From Carl Sagan’s “Cosmos” (p. 283):

“We have held the peculiar notion that a person or society that is a little different from us, whoever we are, is somehow strange or bizarre, to be distrusted or loathed. Think of the negative connotations of words like ‘alien’ or ‘outlandish.’ And yet the monuments and cultures of each of our civilizations merely represent different ways of being human. An extraterrestrial visitor, looking at the differences among human beings and their societies, would find those differences trivial compared to the similarities. The Cosmos may be densely populated with intelligent beings. But the Darwinian lesson is clear: There will be no humans elsewhere. Only here. Only on this small planet. We are a rare as well as endangered species. Every one of us is, in the cosmic perspective, precious. If a human disagrees with you, let him live. In a hundred billion galaxies, you will not find another.”

Astronomers using the Hubble Space Telescope have captured the most comprehensive picture ever assembled of the evolving Universe — and one of the most colourful.
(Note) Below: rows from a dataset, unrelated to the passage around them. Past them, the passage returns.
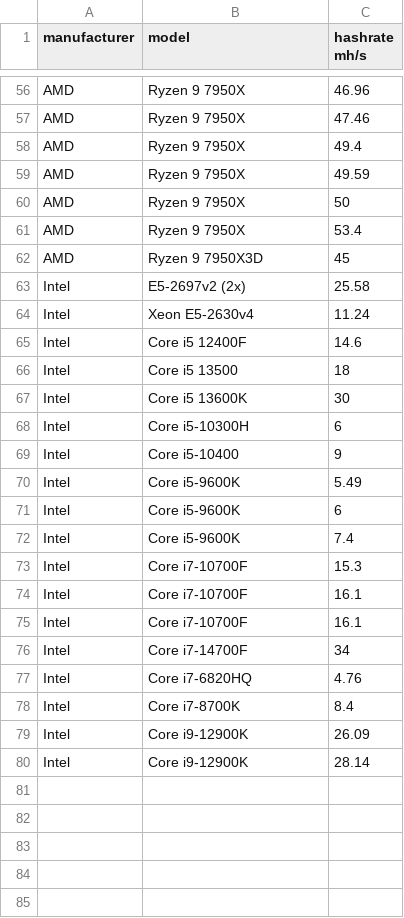
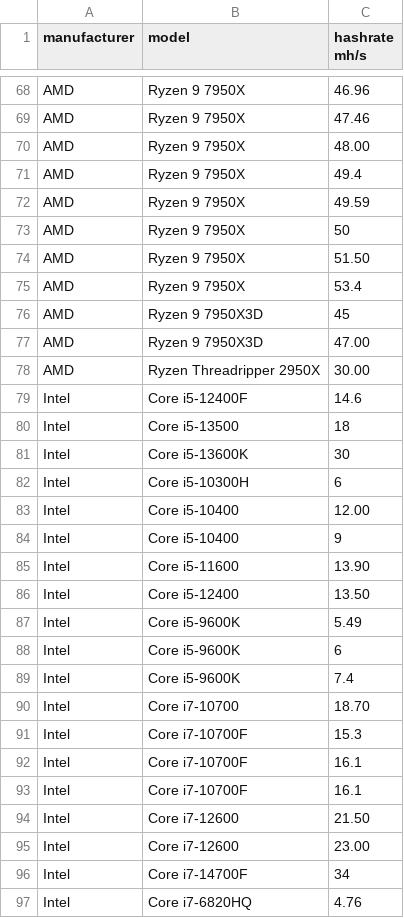
Before and after one commit to warthog-network/hashrates, a CSV file: verushash2_2.csv, drawn as a sheet; only a part is shown, gaps mark what is left out; the shorter side is filled out with more unchanged rows; the diff covers the shown part only.

```diff
--- a/verushash2_2.csv
+++ b/verushash2_2.csv
@@ -57,2 +69,3 @@ AMD, Ryzen 9 7950X, 46.96
 AMD, Ryzen 9 7950X, 47.46
+AMD, Ryzen 9 7950X, 48.00
 AMD, Ryzen 9 7950X, 49.4
@@ -60,11 +73,15 @@ AMD, Ryzen 9 7950X, 49.59
 AMD, Ryzen 9 7950X, 50
+AMD, Ryzen 9 7950X, 51.50
 AMD, Ryzen 9 7950X, 53.4
 AMD, Ryzen 9 7950X3D, 45
-Intel, E5-2697v2 (2x), 25.58
-Intel, Xeon E5-2630v4, 11.24
-Intel, Core i5 12400F, 14.6
-Intel, Core i5 13500, 18
-Intel, Core i5 13600K, 30
+AMD, Ryzen 9 7950X3D, 47.00
+AMD, Ryzen Threadripper 2950X, 30.00
+Intel, Core i5-12400F, 14.6
+Intel, Core i5-13500, 18
+Intel, Core i5-13600K, 30
 Intel, Core i5-10300H, 6
+Intel, Core i5-10400, 12.00
 Intel, Core i5-10400, 9
+Intel, Core i5-11600, 13.90
+Intel, Core i5-12400, 13.50
 Intel, Core i5-9600K, 5.49
@@ -72,2 +89,3 @@ Intel, Core i5-9600K, 6
 Intel, Core i5-9600K, 7.4
+Intel, Core i7-10700, 18.70
 Intel, Core i7-10700F, 15.3
@@ -75,2 +93,4 @@ Intel, Core i7-10700F, 16.1
 Intel, Core i7-10700F, 16.1
+Intel, Core i7-12600, 21.50
+Intel, Core i7-12600, 23.00
 Intel, Core i7-14700F, 34
```
Also changed, not shown: 41 added rows and 1 moved row elsewhere in this file.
The study is called the Ultraviolet Coverage of the Hubble Ultra Deep Field (UVUDF) project.

The Hubble Ultra Deep Field. (Source)